  • Since the 1991 Constitution opened space for new competition to the Liberal and Conservative Parties, “independent” groups have shown increasing willingness to take the presidency for themselves. The old clientelistic machines, associated with the land-owning elites and those parties, have lost popularity in the urban-dominated country, and the rejection of the more traditional families seems to have prompted a certain “rebranding” by their heirs.  This year, only the Liberal Party presented a candidate – former minister, vice president, and peace negotiator Humberto De la Calle – but current polls indicate that he is unlikely to reach one of the two spots heading into the second round.  The youngest of the candidates seem to hold the lead: Iván Duque (42 years old) is pulling 38 percent; Gustavo Petro (58) has 29 percent support; Sergio Fajardo (61) has 12.8 percent; German Vargas Lleras (56) has 8.2 percent; and De la Calle (71) has 3.2 percent.

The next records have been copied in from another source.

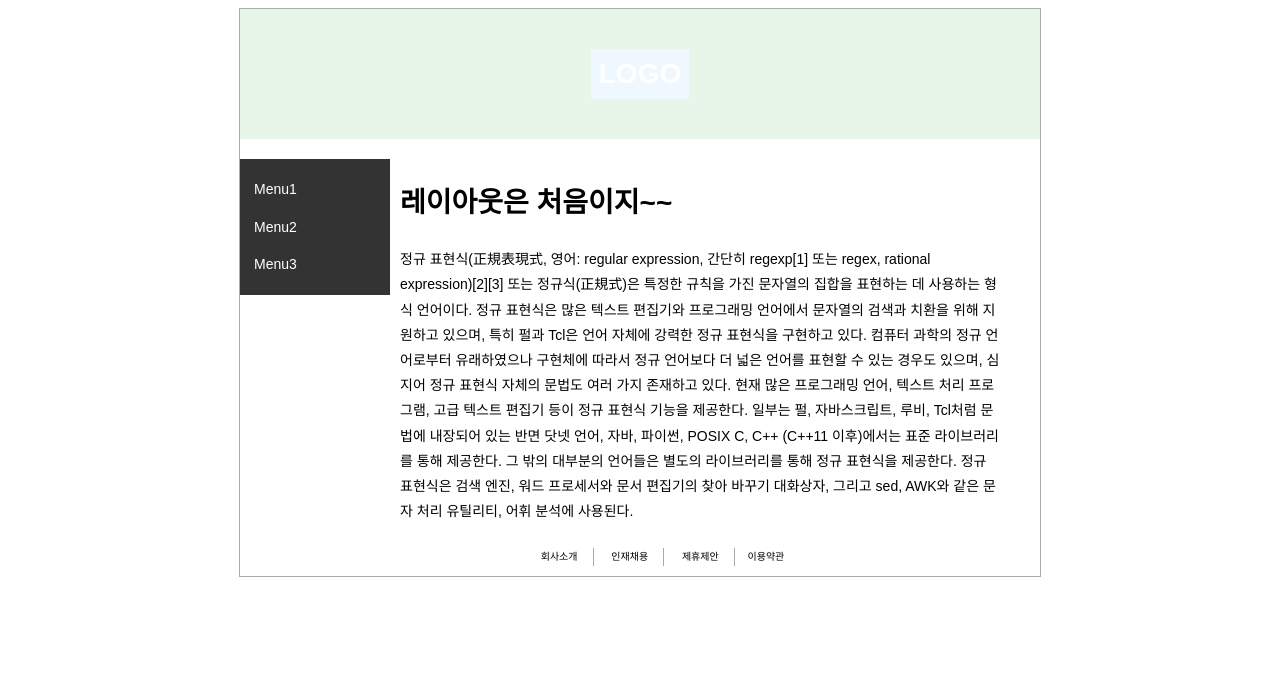
Repository: hsaar/jsworkplace
Page: http://localhost/testjsp/jsp/login.jsp
An editor plug-in stored every save of this project. The page is shown before and after the next save, followed by the edit.
The browser window is 1280 px wide. The pictures show the whole page.
The page is served by Tomcat 9.

Above is the page before, as saved 2025-08-21 01:45:31.

After the next save:
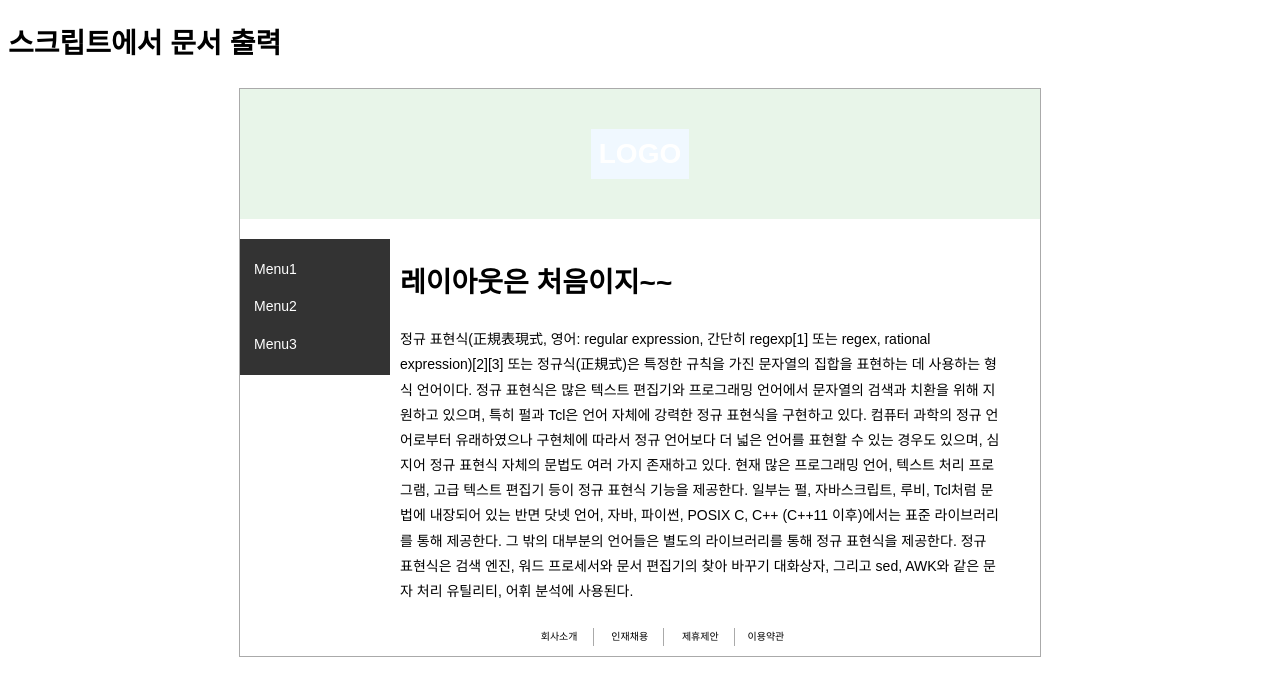
Saved 59 s later.
--- a/testjsp/src/main/webapp/jsp/login.jsp
+++ b/testjsp/src/main/webapp/jsp/login.jsp
@@ -88,6 +88,8 @@
 	function test01() {
 		alert("문서 로딩시 바로 실행!");
 	}
+
+	document.write("<h1>스크립트에서 문서 출력</h1>")
 </script>
 </head>
 <body>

Several ostensibly independent candidates actually have close ties to well-established local and national elites.  Iván Duque, a fairly new figure in the Colombian political landscape, is aggressively supported by former President and current Senator Álvaro Uribe Vélez, who had deep roots in the Liberal Party and Antioquia Department elite before founding Centro Democrático in 2013.  The party is closely tied to land-owning oligarchs, big corporations, and the military, which gives Duque prospects for victory no truly independent candidate could have.  German Vargas Lleras, grandson of former President Alberto Lleras, is running on a new ticket called “Coalición Mejor Vargas Lleras,” which receives support from his old party, Cambio Radical, as well as stalwarts of the Conservative party and his family’s Liberal allies.

  • Several independents deserve the label. Gustavo Petro, a former guerrilla and mayor of Bogotá, occupies a more leftist space on the political spectrum that was usually excluded by the traditional parties during most of the 20th century.  Former Mayor of Medellín and Governor of Antioquia Sergio Fajardo promises to bring an “academic” perspective to the presidency if elected.
  • In addition to airing complaints about the candidates, social media users have been extremely critical of links that most candidates have to the traditional Colombian political class. Provocateurs mix truthful information with fake news to mislead the electorate and, protected by anonymity and authorities’ loose control over the virtual space, even issue threats of violence.  An unidentified projectile shattered a window of the car in which Gustavo Petro was heading to a rally in the city of Cúcuta.  The Matador, a political cartoonist working for El Tiempo, received death threats after he depicted Ivan Duque as a pig in one of his drawings.

With a little more than three weeks until the first round, the table seems to be set for Colombians to choose between leaders with significantly different political bases.  Current polls suggest they will stick with the neoconservative elite that has improved security and driven economic growth during the last few decades but has been tolerant of corruption, inequity, and even violence in some parts of the country.  But support for a different formula that promises to address some of these chronic problems is not inconsequential, even if the new leaders’ effectiveness is still unproven on a national level.  Colombians will also have a chance to decide if social media will be a vehicle for amplifying the old politics of threats and violence – or perhaps channel legitimate popular voices to demand accountability that exposes “fake news” and hate-mongering for what they are.  On that, too, the old practices and characters seem to have the advantage as they pursue a strategy that creates an image of change to ensure that everything remains the same.  The appearance of change in Colombia probably portends more of the same.

May 2, 2018

* Julián Silva is a CLALS Research Fellow, a Ph.D. Candidate in History at Universidad de los Andes, and Professor of International Relations at several Colombian universities.